— What you are asked to do —
Since only a count is wanted, work out how many lines in the material below contain the word "https" and return that number.

— Available data —
/---

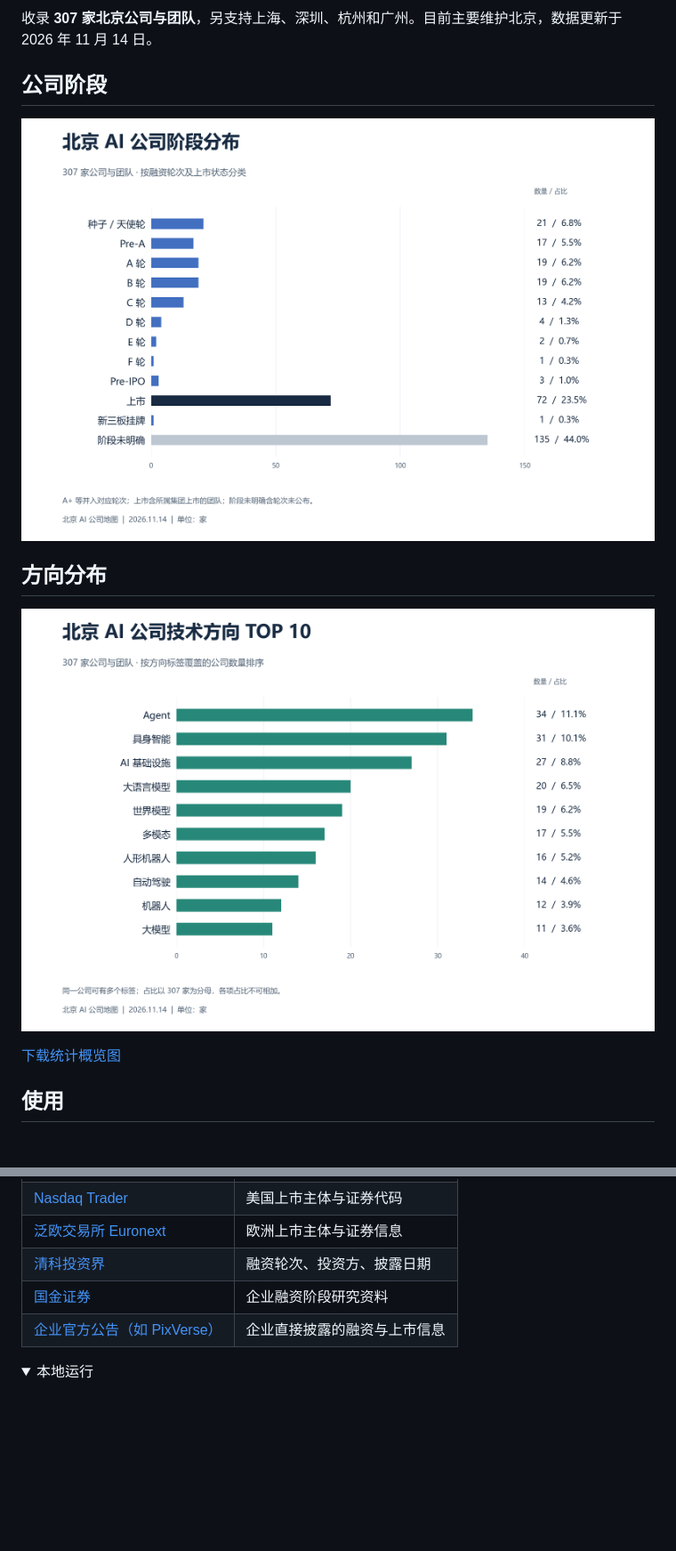
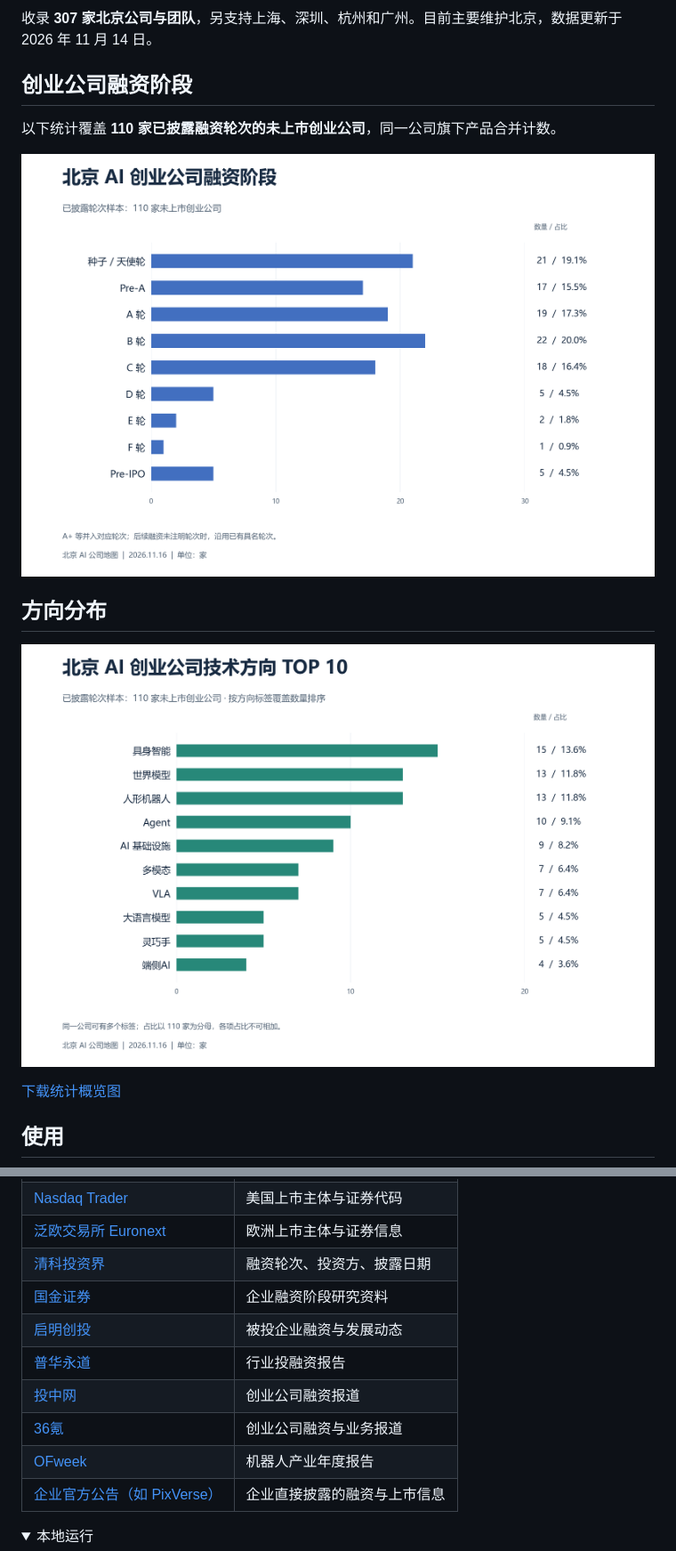
Before and after one commit to ningsiyuan1024/ai-company-map, a Markdown page: README.md, 2 parts joined by grey strips. Shown at 89% size. GitHub-like rendering; pictures changed too: docs/images/direction-tags.png, docs/images/stage-overview-2026.png; folded sections open; blank space fills up the shorter version.

```diff
--- a/README.md
+++ b/README.md
@@ -8,9 +8,11 @@
 
 收录 **307 家北京公司与团队**，另支持上海、深圳、杭州和广州。目前主要维护北京，数据更新于 2026 年 11 月 14 日。
 
-## 公司阶段
+## 创业公司融资阶段
 
-![北京公司阶段统计](docs/images/stage-overview-2026.png)
+以下统计覆盖 **110 家已披露融资轮次的未上市创业公司**，同一公司旗下产品合并计数。
+
+![北京创业公司融资阶段](docs/images/stage-overview-2026.png)
 
 ## 方向分布
 
@@ -37,6 +39,11 @@
 | [泛欧交易所 Euronext](https://www.euronext.com/) | 欧洲上市主体与证券信息 |
 | [清科投资界](https://www.pedaily.cn/) | 融资轮次、投资方、披露日期 |
 | [国金证券](https://www.gjzq.com.cn/) | 企业融资阶段研究资料 |
+| [启明创投](https://www.qimingvc.com/) | 被投企业融资与发展动态 |
+| [普华永道](https://www.pwccn.com/) | 行业投融资报告 |
+| [投中网](https://www.chinaventure.com.cn/) | 创业公司融资报道 |
+| [36氪](https://www.36kr.com/) | 创业公司融资与业务报道 |
+| [OFweek](https://www.ofweek.com/) | 机器人产业年度报告 |
 | [企业官方公告（如 PixVerse）](https://pixverse.ai/) | 企业直接披露的融资与上市信息 |
 
 <details>
```
Also changed, not shown: other parts of README.md (+1 -1 lines), docs/images/beijing-company-overview.png, 5 other files.
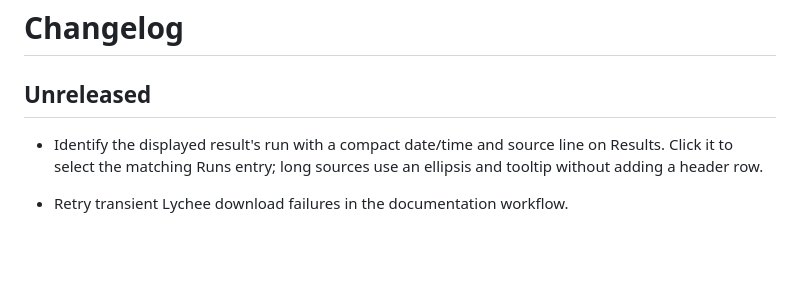
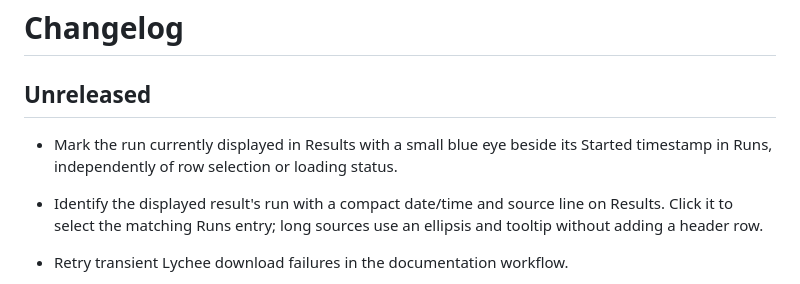
Before and after one commit to biomarkersParkinson/ParaDigMa-Studio, a Markdown page: CHANGELOG.md, the part around the change. Rendered like a GitHub page; blank space fills up the shorter version.

```diff
--- a/CHANGELOG.md
+++ b/CHANGELOG.md
@@ -1,6 +1,9 @@
 # Changelog
 
 ## Unreleased
+
+- Mark the run currently displayed in Results with a small blue eye beside its
+  Started timestamp in Runs, independently of row selection or loading status.
 
 - Identify the displayed result's run with a compact date/time and source line
   on Results. Click it to select the matching Runs entry; long sources use an
```
Also changed, not shown: docs/TEST_SUITE.md (+1 -1 lines), docs/USER_GUIDE.md (+6 -0 lines), docs/images/user-guide/results-graphs.png, docs/images/user-guide/results.png, docs/images/user-guide/runs.png, docs/images/user-guide/sensor-context.png, 9 other files.
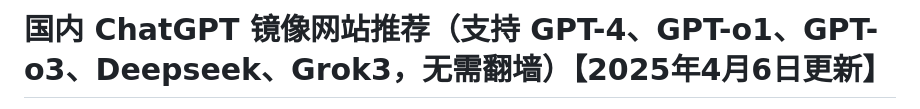
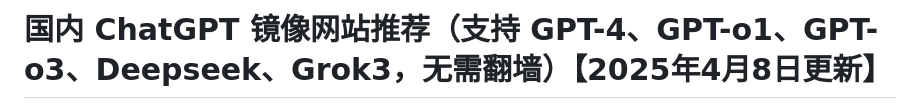
Before and after one commit to vbosoxo/chatgpt-website, a Markdown page: README.md, the part around the change printed below. Drawn GitHub-style.

```diff
--- a/README.md
+++ b/README.md
@@ -1,2 +1,2 @@
-# 国内 ChatGPT 镜像网站推荐（支持 GPT-4、GPT-o1、GPT-o3、Deepseek、Grok3，无需翻墙）【2025年4月6日更新】
+# 国内 ChatGPT 镜像网站推荐（支持 GPT-4、GPT-o1、GPT-o3、Deepseek、Grok3，无需翻墙）【2025年4月8日更新】
 
```
Also changed, not shown: other parts of README.md (+1 -1 lines).
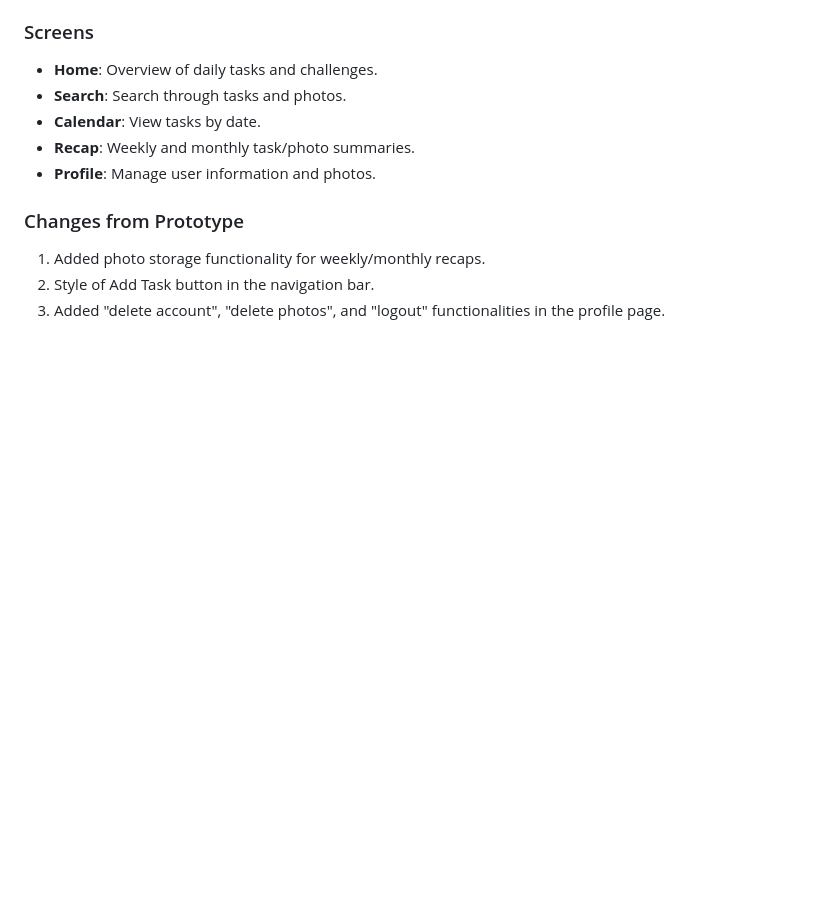
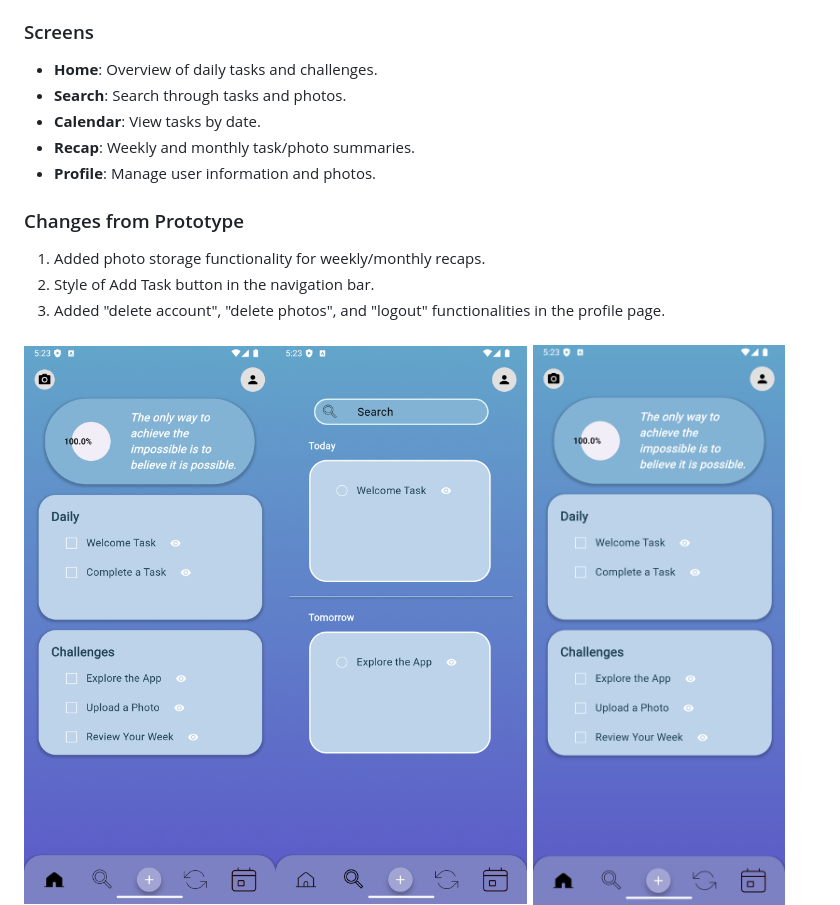
Before and after one commit to JohnnyPol/HCI_ECE_NTUA-CataList_Application, a Markdown page: README.md, the part around the change. Drawn GitHub-style; pictures changed too: assets/screenshots/home_search.png (added); blank space fills up the shorter version.

Commit message:
updated readme (home_search)

```diff
--- a/README.md
+++ b/README.md
@@ -92,7 +92,7 @@
 3. Added "delete account", "delete photos", and "logout" functionalities in the profile page.
 
 
-
+![Home Search Page](/assets/screenshots/home_search.png)
 ![Home Page](/assets/screenshots/home_page.png)
 ![Profile Page](/assets/screenshots/Profile_page.png)
 ![Add task Page](/assets/screenshots/Add_task_page.png)
```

\---

— Solution to this exercise —
9